* [ABOUT THIS TASK] Pull out every line below holding the word "Skin".

* [Dataset records]
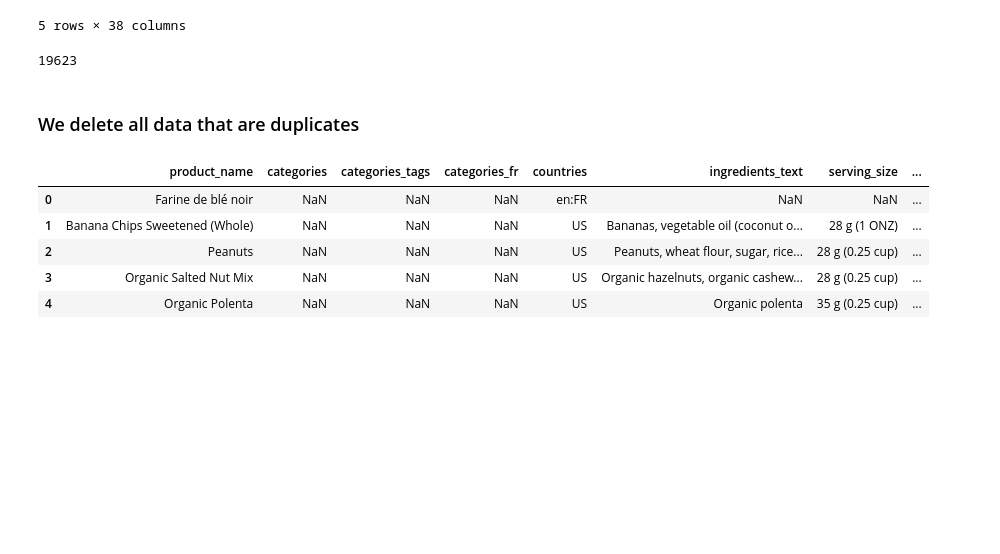
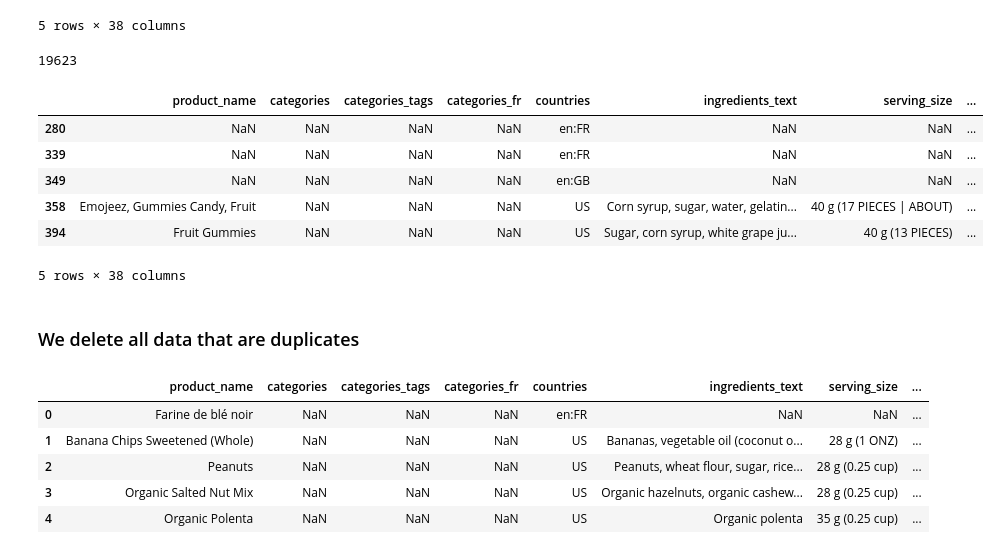
Before and after one commit to santra11/Sante-Paris2021, a Jupyter notebook: Sante-Public Paris.ipynb, the cells around one changed output. Cells and saved outputs as stored; diff of their text form; code cells hidden in the pictures; blank space fills up the shorter version.

```diff
--- a/Sante-Public Paris.ipynb
+++ b/Sante-Public Paris.ipynb
@@ -134,6 +138,17 @@ data.head()
 data.duplicated().sum()
 # %% [output]
 19623
+# %%
+duplicate_df = data[data.duplicated()]
+duplicate_df.head()
+# %% [output]
+|  | product_name | categories | categories_tags | categories_fr | countries | ingredients_text | serving_size | ... |
+| 280 | NaN | NaN | NaN | NaN | en:FR | NaN | NaN | ... |
+| 339 | NaN | NaN | NaN | NaN | en:FR | NaN | NaN | ... |
+| 349 | NaN | NaN | NaN | NaN | en:GB | NaN | NaN | ... |
+| 358 | Emojeez, Gummies Candy, Fruit | NaN | NaN | NaN | US | Corn syrup, sugar, water, gelatin... | 40 g (17 PIECES | ABOUT) | ... |
+| 394 | Fruit Gummies | NaN | NaN | NaN | US | Sugar, corn syrup, white grape ju... | 40 g (13 PIECES) | ... |
+5 rows × 38 columns
 # %% [markdown]
 ### We delete all data that are duplicates
 # %%
```
Also changed, not shown: parts of 33 cells of this notebook.
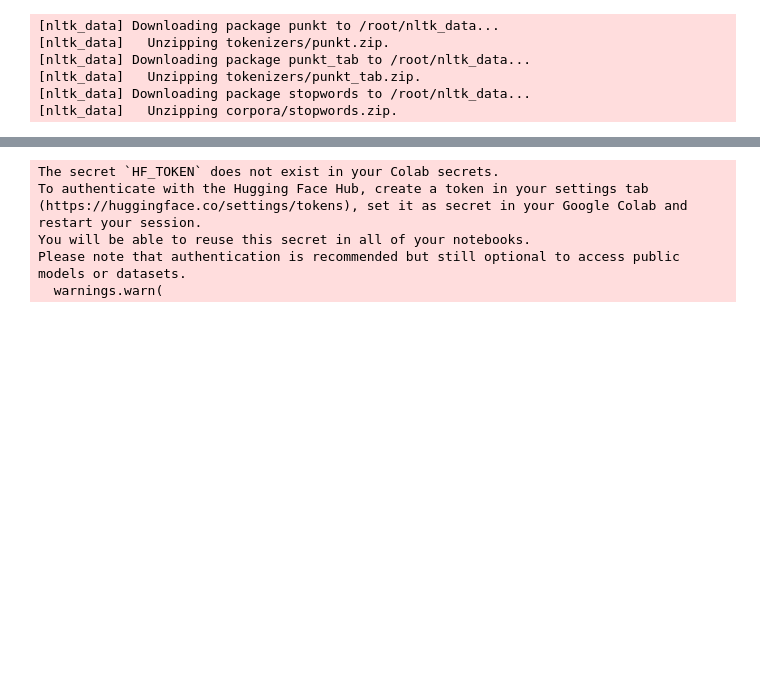
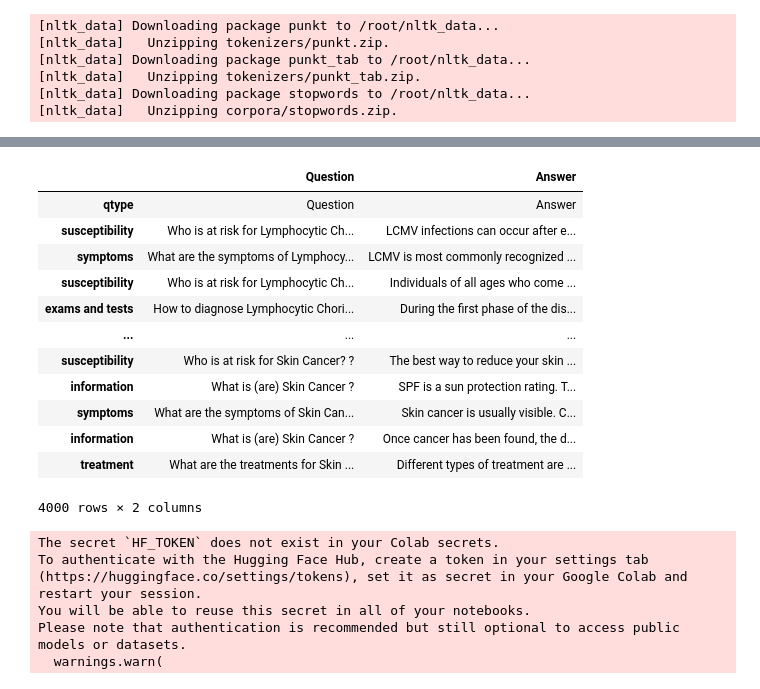
Before and after one commit to StellaIbeh/ML_Chatbot, a Jupyter notebook: Chatbot.ipynb, the cells around one changed output, grey strips where cells are left out. Cells and saved outputs as stored; diff of their text form; code cells hidden in the pictures; blank space fills up the shorter version.

```diff
--- a/Chatbot.ipynb
+++ b/Chatbot.ipynb
@@ -85,3 +102,20 @@ df.head()
+# %%
+
+df.head(4000)
+# %% [output]
+|  | Question | Answer |
+| qtype | Question | Answer |
+| susceptibility | Who is at risk for Lymphocytic Ch... | LCMV infections can occur after e... |
+| symptoms | What are the symptoms of Lymphocy... | LCMV is most commonly recognized ... |
+| susceptibility | Who is at risk for Lymphocytic Ch... | Individuals of all ages who come ... |
+| exams and tests | How to diagnose Lymphocytic Chori... | During the first phase of the dis... |
+| ... | ... | ... |
+| susceptibility | Who is at risk for Skin Cancer? ? | The best way to reduce your skin ... |
+| information | What is (are) Skin Cancer ? | SPF is a sun protection rating. T... |
+| symptoms | What are the symptoms of Skin Can... | Skin cancer is usually visible. C... |
+| information | What is (are) Skin Cancer ? | Once cancer has been found, the d... |
+| treatment | What are the treatments for Skin ... | Different types of treatment are ... |
+4000 rows × 2 columns
 # %%
 #Text cleaning
 def clean_text(text):
```
Also changed, not shown: parts of 9 cells of this notebook.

* [RESULT]
+| susceptibility | Who is at risk for Skin Cancer? ? | The best way to reduce your skin ... |
+| information | What is (are) Skin Cancer ? | SPF is a sun protection rating. T... |
+| symptoms | What are the symptoms of Skin Can... | Skin cancer is usually visible. C... |
+| information | What is (are) Skin Cancer ? | Once cancer has been found, the d... |
+| treatment | What are the treatments for Skin ... | Different types of treatment are ... |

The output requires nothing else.